_TASK BRIEF:_
Scan the lines below for the word "html". Copy each line you find it in.

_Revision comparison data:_
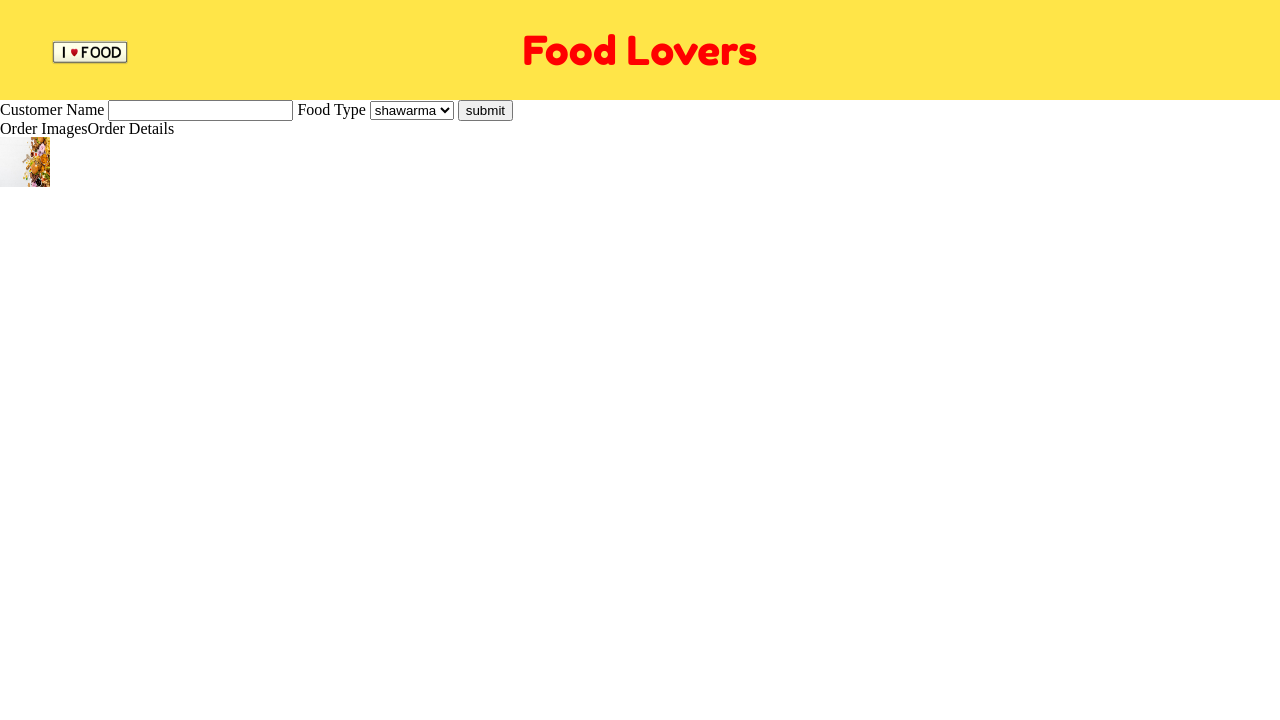
Repository: Razan-am/foodLovers
Page: index.html
These files come from the project's save history. The page is drawn as it stood at one moment and after the next save; the edit follows.
The browser window is 1280 px wide. The pictures show the whole page.

Above is the page before, as saved 2021-06-01 11:02:01.

After the next save:
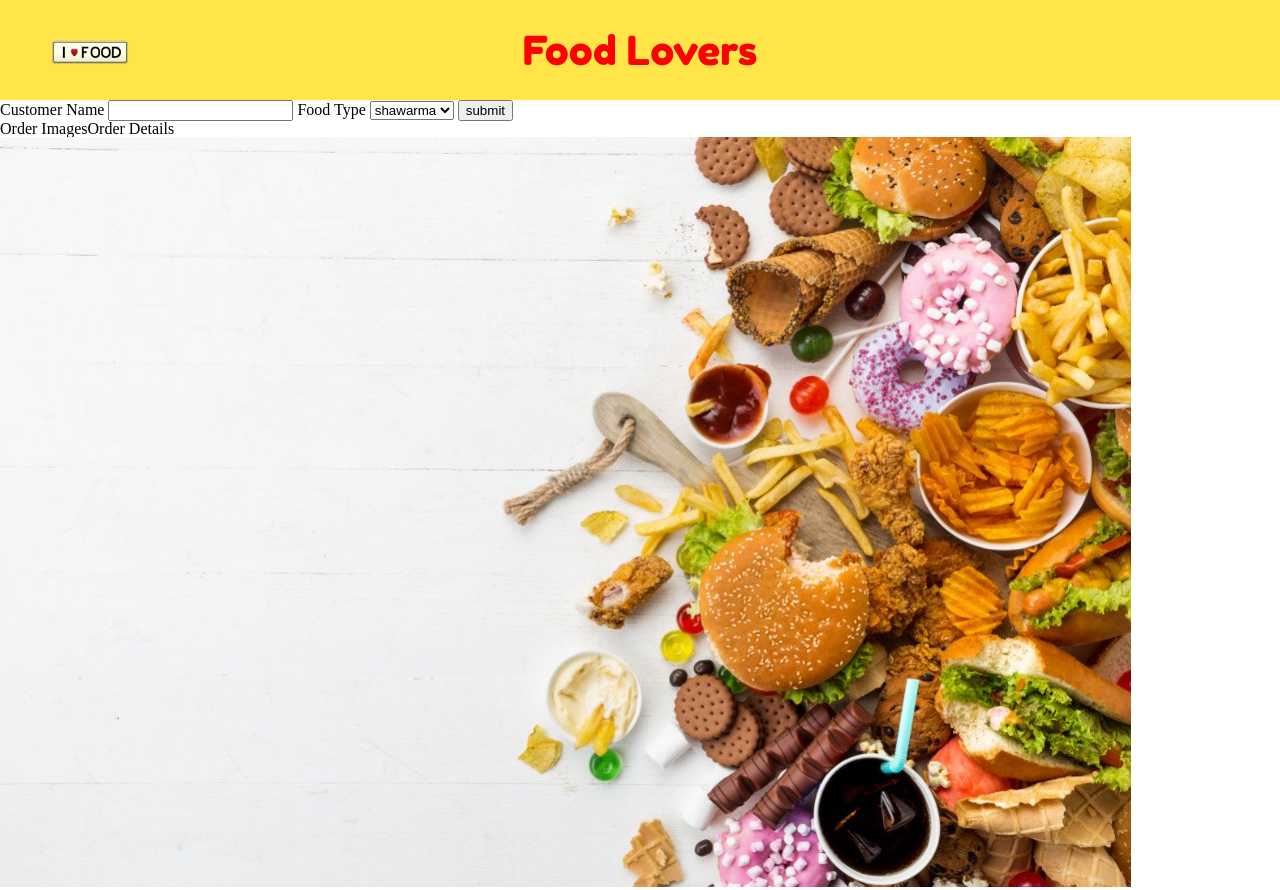
Saved 20 s later.
--- a/css/style.css
+++ b/css/style.css
@@ -22,7 +22,7 @@ header img{
     height: 100px;
 }
 
-img{
+table img{
     width: 50px;
     height: 50px;
 }
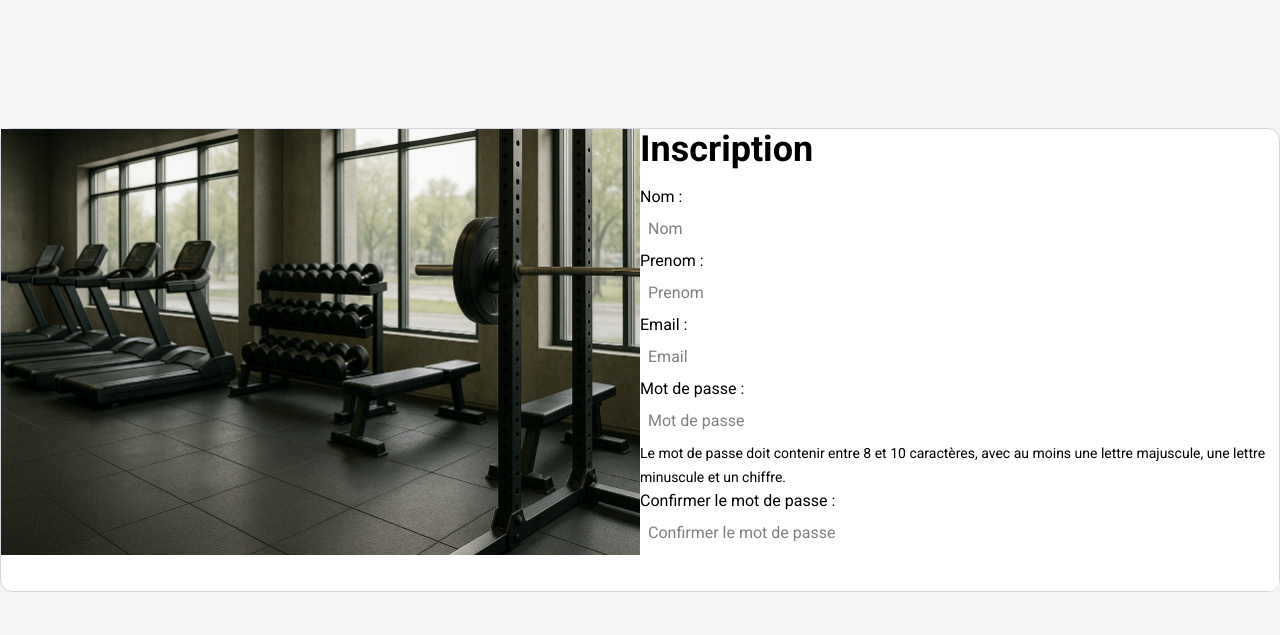
Repository: fahchouchsm/clubSportifWeb
Page: src/pages/inscription.html
An editor plug-in stored every save of this project. The page is shown before and after the next save, followed by the edit.
The browser window is 1280 px wide. The pictures show the whole page.

Above is the page before, as saved 2025-04-16 19:54:12.

After the next save:
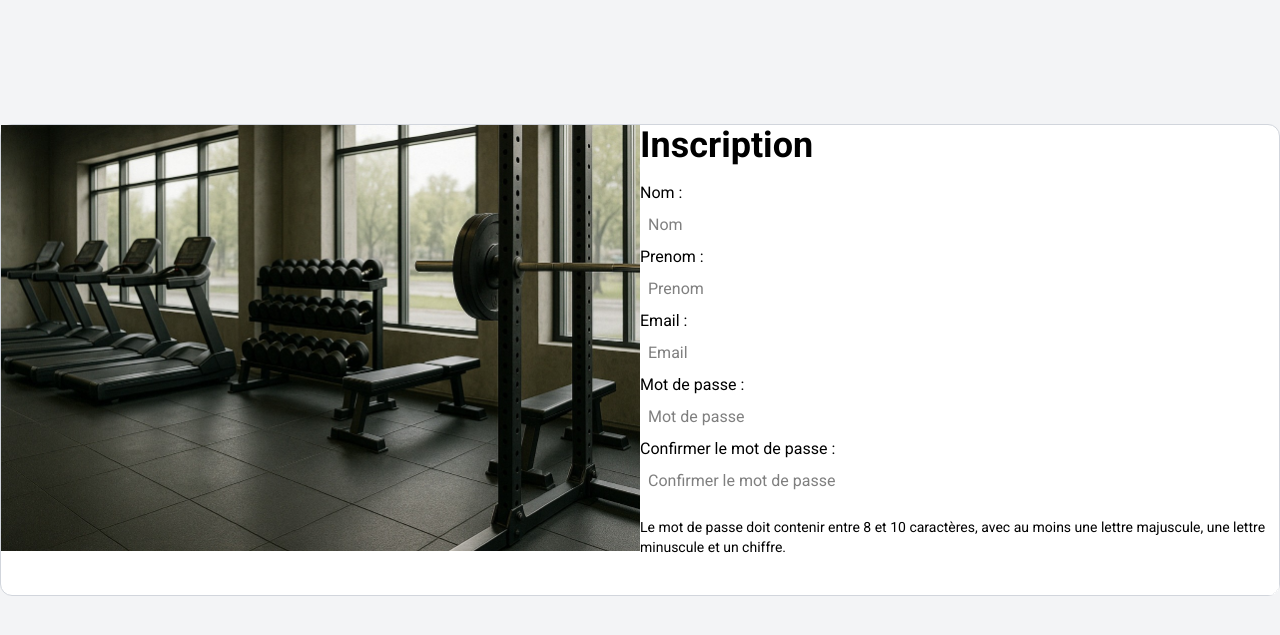
Saved 15 s later.
--- a/src/pages/inscription.html
+++ b/src/pages/inscription.html
@@ -79,10 +79,6 @@
                 pattern="^(?=.*[a-z])(?=.*[A-Z])(?=.*\d)[a-zA-Z\d]{8,10}$"
                 required
               />
-              <span class="text-sm text-gray-500">
-                Le mot de passe doit contenir entre 8 et 10 caractères, avec au
-                moins une lettre majuscule, une lettre minuscule et un chiffre.
-              </span>
             </div>
             <!-- confPass -->
             <div class="">
@@ -97,6 +93,10 @@
               />
             </div>
           </div>
+          <span class="text-sm text-gray-500">
+            Le mot de passe doit contenir entre 8 et 10 caractères, avec au
+            moins une lettre majuscule, une lettre minuscule et un chiffre.
+          </span>
           <button type="submit" class="ml-auto bg-gray-500 text-white">
             S'inscrire
           </button>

_YOUR RESPONSE:_
Page: index.html
Page: src/pages/inscription.html
--- a/src/pages/inscription.html
+++ b/src/pages/inscription.html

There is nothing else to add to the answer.